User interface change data

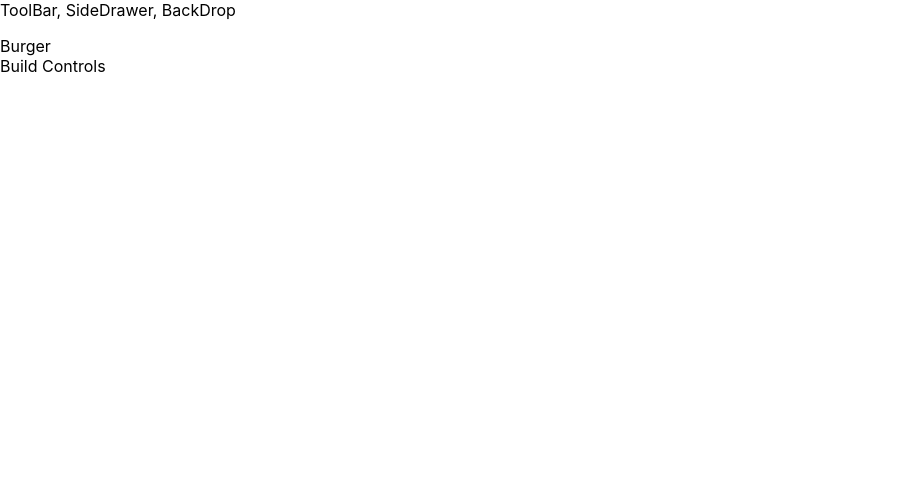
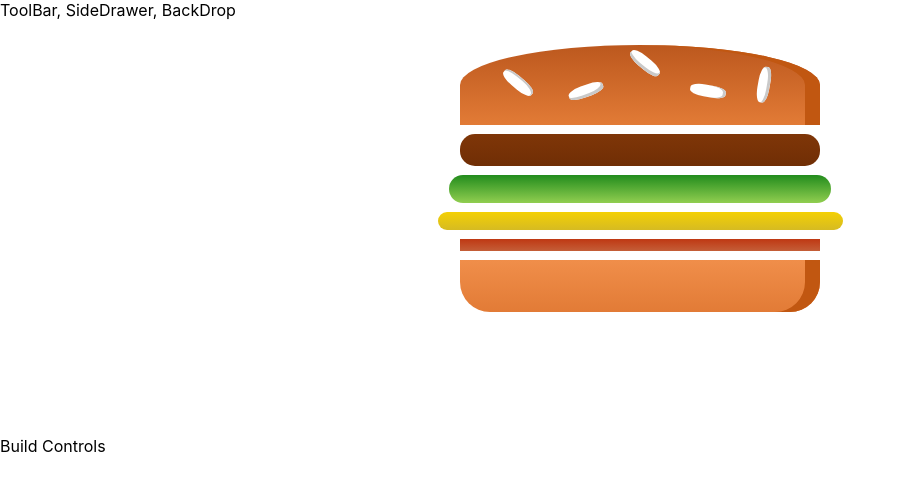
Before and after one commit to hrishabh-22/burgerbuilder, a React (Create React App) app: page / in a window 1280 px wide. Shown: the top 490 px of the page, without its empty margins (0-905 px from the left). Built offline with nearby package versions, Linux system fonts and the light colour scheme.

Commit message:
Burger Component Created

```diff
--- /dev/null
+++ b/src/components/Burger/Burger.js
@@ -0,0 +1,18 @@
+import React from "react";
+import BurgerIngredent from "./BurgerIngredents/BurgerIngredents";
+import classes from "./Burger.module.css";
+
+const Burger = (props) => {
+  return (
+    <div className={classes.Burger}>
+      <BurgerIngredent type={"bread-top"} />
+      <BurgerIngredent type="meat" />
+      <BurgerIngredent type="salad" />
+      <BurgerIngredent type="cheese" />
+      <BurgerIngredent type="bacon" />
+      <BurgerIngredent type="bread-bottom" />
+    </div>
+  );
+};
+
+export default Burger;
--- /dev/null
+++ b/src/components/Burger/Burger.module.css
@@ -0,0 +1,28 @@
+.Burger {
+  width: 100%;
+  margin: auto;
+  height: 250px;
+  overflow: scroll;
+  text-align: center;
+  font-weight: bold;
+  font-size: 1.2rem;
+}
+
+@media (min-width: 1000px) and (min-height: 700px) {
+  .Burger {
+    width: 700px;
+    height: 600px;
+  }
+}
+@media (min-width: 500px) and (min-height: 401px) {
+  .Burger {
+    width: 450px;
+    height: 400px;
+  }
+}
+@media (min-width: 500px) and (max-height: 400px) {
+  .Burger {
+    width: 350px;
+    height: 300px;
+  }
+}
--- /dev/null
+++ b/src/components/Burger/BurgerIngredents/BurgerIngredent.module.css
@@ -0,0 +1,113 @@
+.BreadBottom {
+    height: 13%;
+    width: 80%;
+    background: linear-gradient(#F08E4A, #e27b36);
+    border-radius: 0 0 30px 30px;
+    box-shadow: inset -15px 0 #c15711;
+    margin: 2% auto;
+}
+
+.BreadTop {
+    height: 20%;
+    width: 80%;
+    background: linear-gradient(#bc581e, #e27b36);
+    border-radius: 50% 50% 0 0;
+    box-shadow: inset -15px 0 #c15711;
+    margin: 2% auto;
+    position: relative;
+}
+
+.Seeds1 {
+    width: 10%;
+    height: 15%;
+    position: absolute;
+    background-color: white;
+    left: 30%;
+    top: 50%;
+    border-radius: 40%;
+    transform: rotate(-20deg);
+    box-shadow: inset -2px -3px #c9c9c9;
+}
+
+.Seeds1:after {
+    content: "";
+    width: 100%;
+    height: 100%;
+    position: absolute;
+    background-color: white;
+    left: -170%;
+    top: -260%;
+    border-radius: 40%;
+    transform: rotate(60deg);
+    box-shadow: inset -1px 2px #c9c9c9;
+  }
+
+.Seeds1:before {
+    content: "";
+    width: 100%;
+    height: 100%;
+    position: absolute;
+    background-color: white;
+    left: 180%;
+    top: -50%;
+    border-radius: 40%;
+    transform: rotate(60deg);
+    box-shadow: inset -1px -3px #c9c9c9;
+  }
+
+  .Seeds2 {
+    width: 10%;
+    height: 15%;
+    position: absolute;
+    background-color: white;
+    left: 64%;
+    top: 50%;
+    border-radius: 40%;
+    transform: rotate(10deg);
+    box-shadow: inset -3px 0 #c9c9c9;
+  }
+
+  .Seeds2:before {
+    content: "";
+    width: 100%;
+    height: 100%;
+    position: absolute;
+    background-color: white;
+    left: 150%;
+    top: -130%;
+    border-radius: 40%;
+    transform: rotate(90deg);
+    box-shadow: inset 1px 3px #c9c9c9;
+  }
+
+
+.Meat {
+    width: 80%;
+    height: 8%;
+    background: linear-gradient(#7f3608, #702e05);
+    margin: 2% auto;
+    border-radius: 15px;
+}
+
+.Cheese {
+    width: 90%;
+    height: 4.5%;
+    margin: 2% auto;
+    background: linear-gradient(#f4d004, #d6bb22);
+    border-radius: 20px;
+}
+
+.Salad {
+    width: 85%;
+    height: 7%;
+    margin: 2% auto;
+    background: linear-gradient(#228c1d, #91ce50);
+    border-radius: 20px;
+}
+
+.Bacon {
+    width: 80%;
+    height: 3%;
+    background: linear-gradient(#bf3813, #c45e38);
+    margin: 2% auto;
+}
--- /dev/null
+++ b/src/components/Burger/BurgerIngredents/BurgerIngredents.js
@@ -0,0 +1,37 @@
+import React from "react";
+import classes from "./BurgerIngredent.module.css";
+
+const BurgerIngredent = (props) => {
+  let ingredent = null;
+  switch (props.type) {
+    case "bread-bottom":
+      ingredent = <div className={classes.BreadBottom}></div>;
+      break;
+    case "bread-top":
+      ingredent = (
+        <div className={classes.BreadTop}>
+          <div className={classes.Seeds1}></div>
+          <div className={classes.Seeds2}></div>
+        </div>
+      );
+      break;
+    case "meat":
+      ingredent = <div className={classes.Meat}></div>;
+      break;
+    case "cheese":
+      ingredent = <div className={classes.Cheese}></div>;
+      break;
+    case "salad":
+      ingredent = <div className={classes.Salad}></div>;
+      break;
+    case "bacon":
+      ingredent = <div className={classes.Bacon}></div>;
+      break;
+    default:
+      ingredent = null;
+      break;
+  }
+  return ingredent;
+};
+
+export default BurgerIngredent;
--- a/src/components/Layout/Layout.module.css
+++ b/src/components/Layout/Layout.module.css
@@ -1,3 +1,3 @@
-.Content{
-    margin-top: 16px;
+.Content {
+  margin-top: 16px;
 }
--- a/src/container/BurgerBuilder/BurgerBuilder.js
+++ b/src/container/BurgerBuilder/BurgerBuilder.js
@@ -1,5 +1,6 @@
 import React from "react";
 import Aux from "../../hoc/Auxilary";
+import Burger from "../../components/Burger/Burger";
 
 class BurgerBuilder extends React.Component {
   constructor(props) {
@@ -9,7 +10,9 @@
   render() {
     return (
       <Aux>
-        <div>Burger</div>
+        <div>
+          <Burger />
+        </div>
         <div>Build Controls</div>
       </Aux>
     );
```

Exercise instructions: Copy each line above where "className" appears.

Written reply:
+    <div className={classes.Burger}>
+      ingredent = <div className={classes.BreadBottom}></div>;
+        <div className={classes.BreadTop}>
+          <div className={classes.Seeds1}></div>
+          <div className={classes.Seeds2}></div>
+      ingredent = <div className={classes.Meat}></div>;
+      ingredent = <div className={classes.Cheese}></div>;
+      ingredent = <div className={classes.Salad}></div>;
+      ingredent = <div className={classes.Bacon}></div>;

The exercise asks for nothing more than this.